The answer must consist of each line below that holds the word "clientes", copied as it stands.

======== Dataset extract

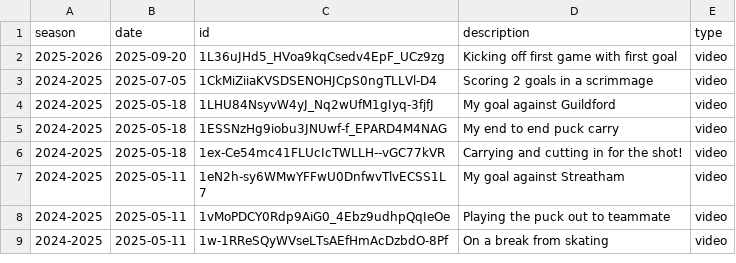
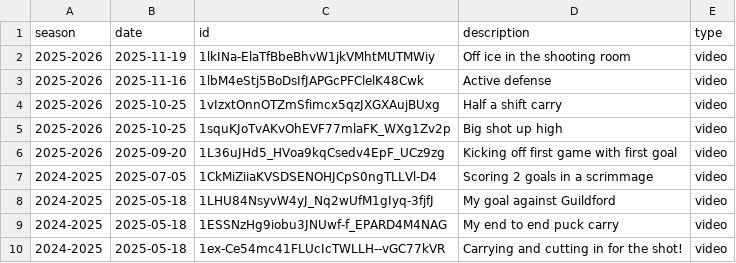
Before and after one commit to creamy-seas/bigv-portfolio, a CSV file: data/gallery.csv, drawn as a sheet; only a part is shown; the shorter side is filled out with more unchanged rows; the diff names each change by its address in the sheet, - before the commit and + after, or states it on an @@ line.

```diff
--- a/data/gallery.csv
+++ b/data/gallery.csv
+row 2: 2025-2026 | 2025-11-19 | 1lkINa-ElaTfBbeBhvW1jkVMhtMUTMWiy | Off ice in the shooting room | video
+row 3: 2025-2026 | 2025-11-16 | 1lbM4eStj5BoDsIfJAPGcPFClelK48Cwk | Active defense | video
+row 4: 2025-2026 | 2025-10-25 | 1vIzxtOnnOTZmSfimcx5qzJXGXAujBUxg | Half a shift carry | video
+row 5: 2025-2026 | 2025-10-25 | 1squKJoTvAKvOhEVF77mlaFK_WXg1Zv2p | Big shot up high | video
```
Also changed, not shown: 2 other files.
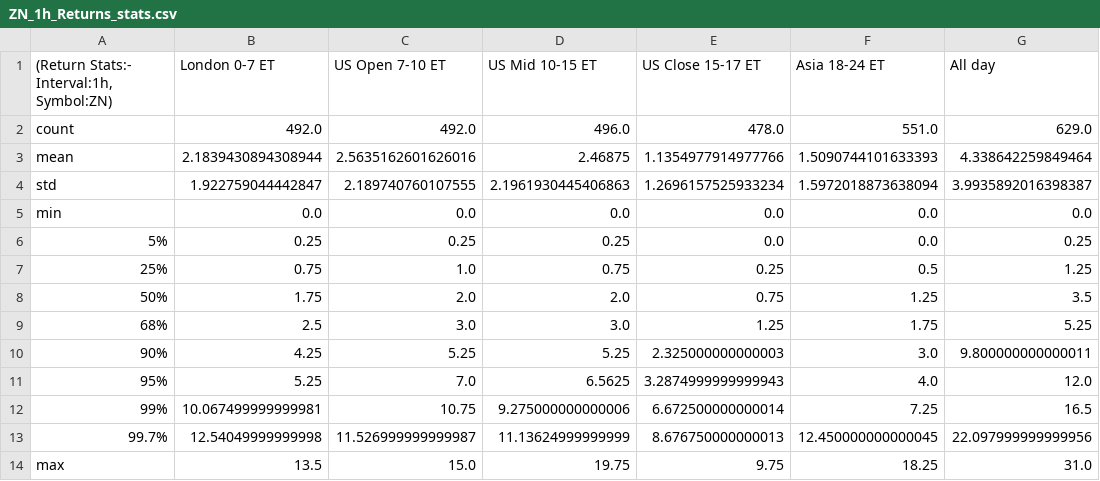
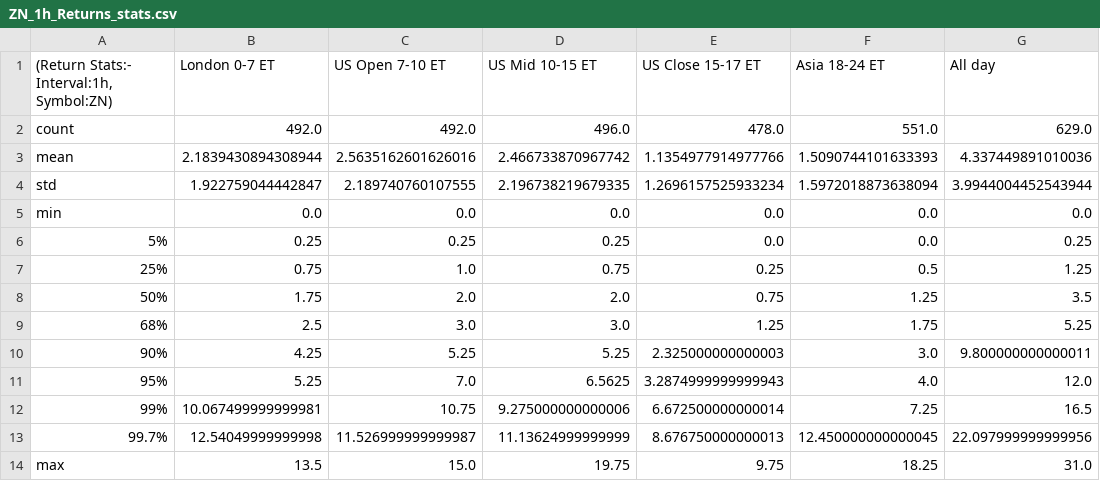
Before and after one commit to MinnieWang1213/DistroDashboard, a CSV file: Intraday_data_files_stats_and_plots_folder/ZN_1h_Returns_stats.csv, drawn as a sheet.

```diff
--- a/Intraday_data_files_stats_and_plots_folder/ZN_1h_Returns_stats.csv
+++ b/Intraday_data_files_stats_and_plots_folder/ZN_1h_Returns_stats.csv
@@ -2,4 +2,4 @@
 count,492.0,492.0,496.0,478.0,551.0,629.0
-mean,2.1839430894308944,2.5635162601626016,2.46875,1.1354977914977766,1.5090744101633393,4.338642259849464
-std,1.922759044442847,2.189740760107555,2.1961930445406863,1.2696157525933234,1.5972018873638094,3.9935892016398387
+mean,2.1839430894308944,2.5635162601626016,2.466733870967742,1.1354977914977766,1.5090744101633393,4.337449891010036
+std,1.922759044442847,2.189740760107555,2.196738219679335,1.2696157525933234,1.5972018873638094,3.9944004452543944
 min,0.0,0.0,0.0,0.0,0.0,0.0
```
Also changed, not shown: Intraday_data_files_stats_and_plots_folder/All_day_latest_custom_days_Volatility_Returns_1h_ZN.csv, Intraday_data_files_stats_and_plots_folder/London_0-7_ET_latest_custom_days_Volatility_Returns_1h_ZN.csv, 36 other files.
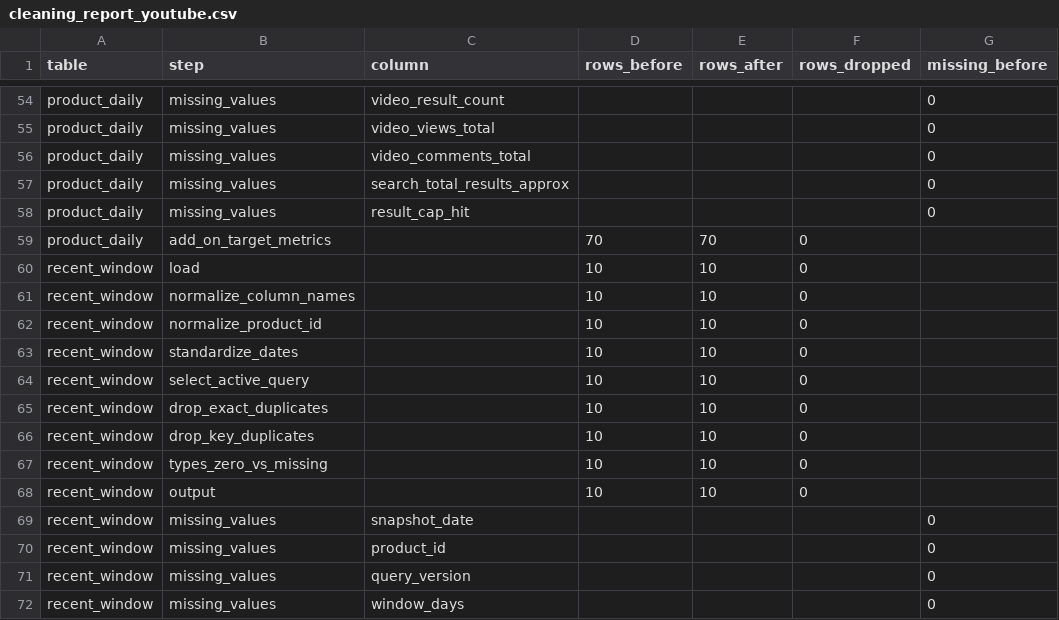
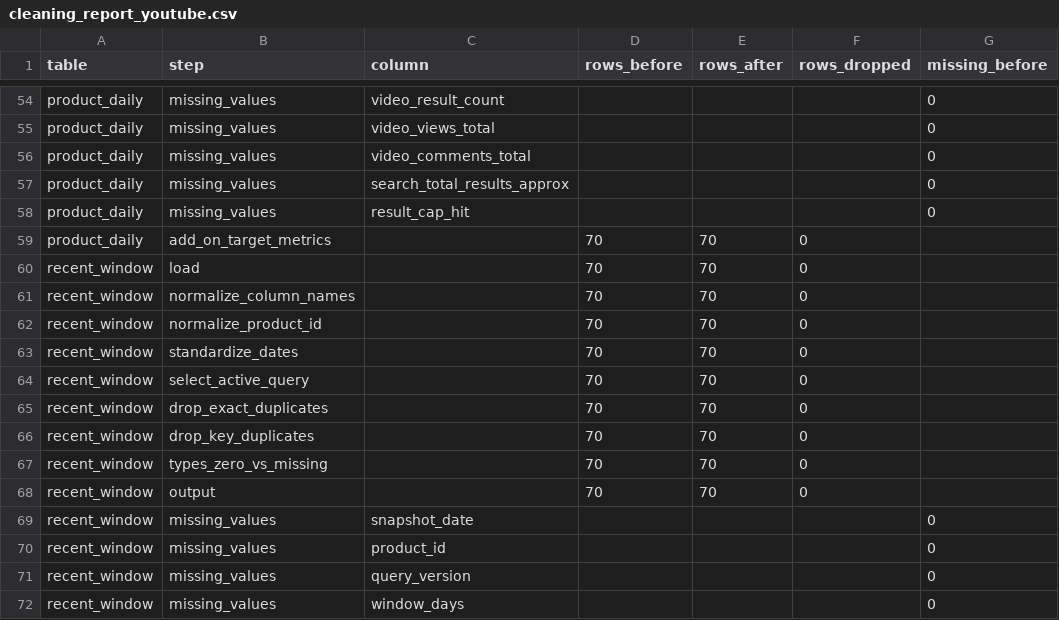
Before and after one commit to Ashwin-deals/viral-product-intelligence-, a CSV file: data/processed/cleaning_report_youtube.csv, drawn as a sheet; only a part is shown, gaps mark what is left out; the diff names each change by its address in the sheet, - before the commit and + after, or states it on an @@ line.

```diff
--- a/data/processed/cleaning_report_youtube.csv
+++ b/data/processed/cleaning_report_youtube.csv
-D60:D68 (rows_before): 10
+D60:D68 (rows_before): 70
-E60:E68 (rows_after): 10
+E60:E68 (rows_after): 70
```
Also changed, not shown: data/collection_log.csv, data/data_dictionary.csv, 31 other files.
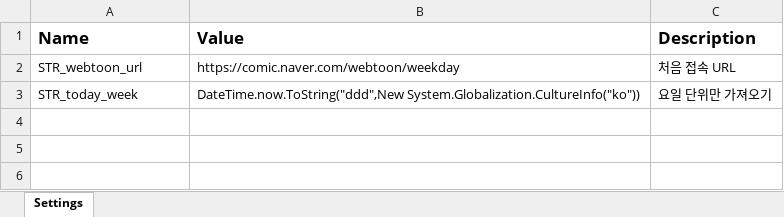
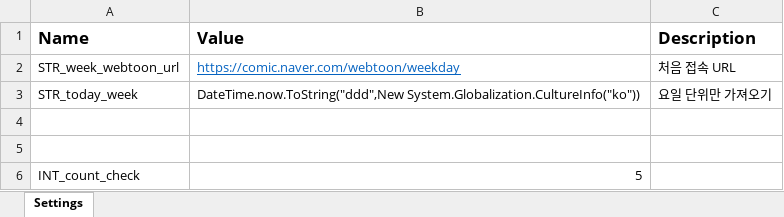
Before and after one commit to starbearseeed/NAVER_9, an Excel workbook: Data/Config.xlsx, sheet Settings, drawn as a sheet; values as stored, in another font and other column widths than the file's, no borders; the diff names each change by its address in the sheet, - before the commit and + after, or states it on an @@ line.

```diff
--- a/Data/Config.xlsx (sheet Settings)
+++ b/Data/Config.xlsx (sheet Settings)
-A2 (Name): STR_webtoon_url
+A2 (Name): STR_week_webtoon_url
@@ B2 underline: off → on, text colour: black → #0563C1 @@
+row 4: (empty)
+row 5: (empty)
+row 6: INT_count_check | 5
```
Also changed, not shown: 46 other files.
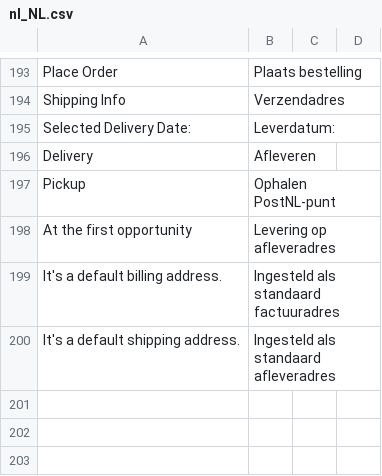
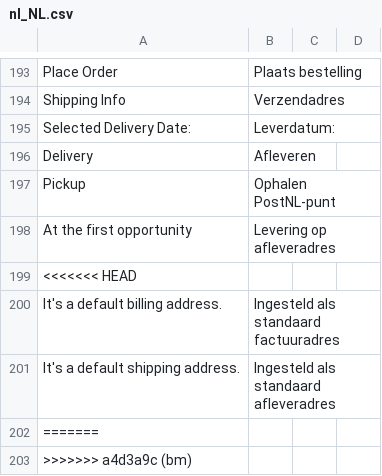
Before and after one commit to trhuukien/test-p16, a CSV file: app/design/frontend/Hyva/bm_child/i18n/nl_NL.csv, drawn as a sheet; only a part is shown, gaps mark what is left out; the diff names each change by its address in the sheet, - before the commit and + after, or states it on an @@ line.

```diff
--- a/app/design/frontend/Hyva/bm_child/i18n/nl_NL.csv
+++ b/app/design/frontend/Hyva/bm_child/i18n/nl_NL.csv
+row 199: <<<<<<< HEAD
+row 202: =======
+row 203: >>>>>>> a4d3a9c (bm)
```
Also changed, not shown: 14 other files.
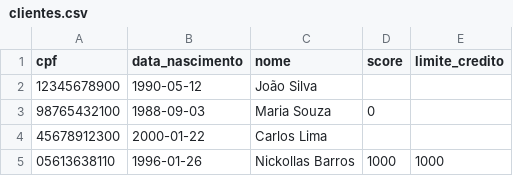
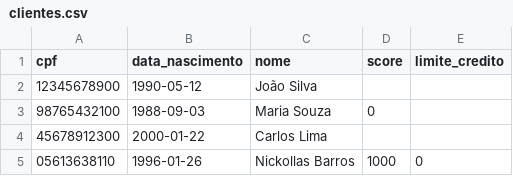
Before and after one commit to Nickollasb/smart-bank-ai-agent, a CSV file: data/clientes.csv, drawn as a sheet.

```diff
--- a/data/clientes.csv
+++ b/data/clientes.csv
@@ -4,2 +4,2 @@ cpf,data_nascimento,nome,score,limite_credito
 45678912300,2000-01-22,Carlos Lima,,
-05613638110,1996-01-26,Nickollas Barros,1000,1000
+05613638110,1996-01-26,Nickollas Barros,1000,0
```
Also changed, not shown: data/solicitacoes_aumento_limite.csv, 1 other file.
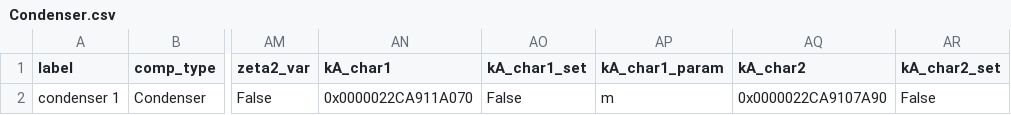
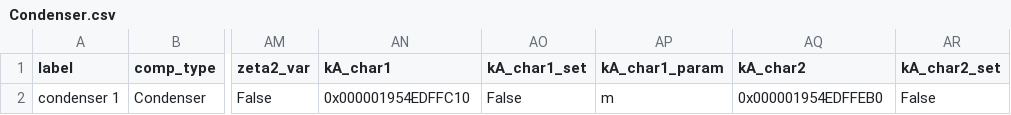
Before and after one commit to NicholasFry/Heat-pump-DH-web-application, a CSV file: HeatPumpDHWeb/heat_pump_water/components/Condenser.csv, drawn as a sheet; only a part is shown, gaps mark what is left out; the diff names each change by its address in the sheet, - before the commit and + after, or states it on an @@ line.

```diff
--- a/HeatPumpDHWeb/heat_pump_water/components/Condenser.csv
+++ b/HeatPumpDHWeb/heat_pump_water/components/Condenser.csv
-AN2 (kA_char1): 0x0000022CA911A070
+AN2 (kA_char1): 0x000001954EDFFC10
-AQ2 (kA_char2): 0x0000022CA9107A90
+AQ2 (kA_char2): 0x000001954EDFFEB0
```
Also changed, not shown: HeatPumpDHWeb/heat_pump_water/components/Compressor.csv, HeatPumpDHWeb/heat_pump_water/components/HeatExchanger.csv, 11 other files.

================

▸ Written response:
Before and after one commit to Nickollasb/smart-bank-ai-agent, a CSV file: data/clientes.csv, drawn as a sheet.
--- a/data/clientes.csv
+++ b/data/clientes.csv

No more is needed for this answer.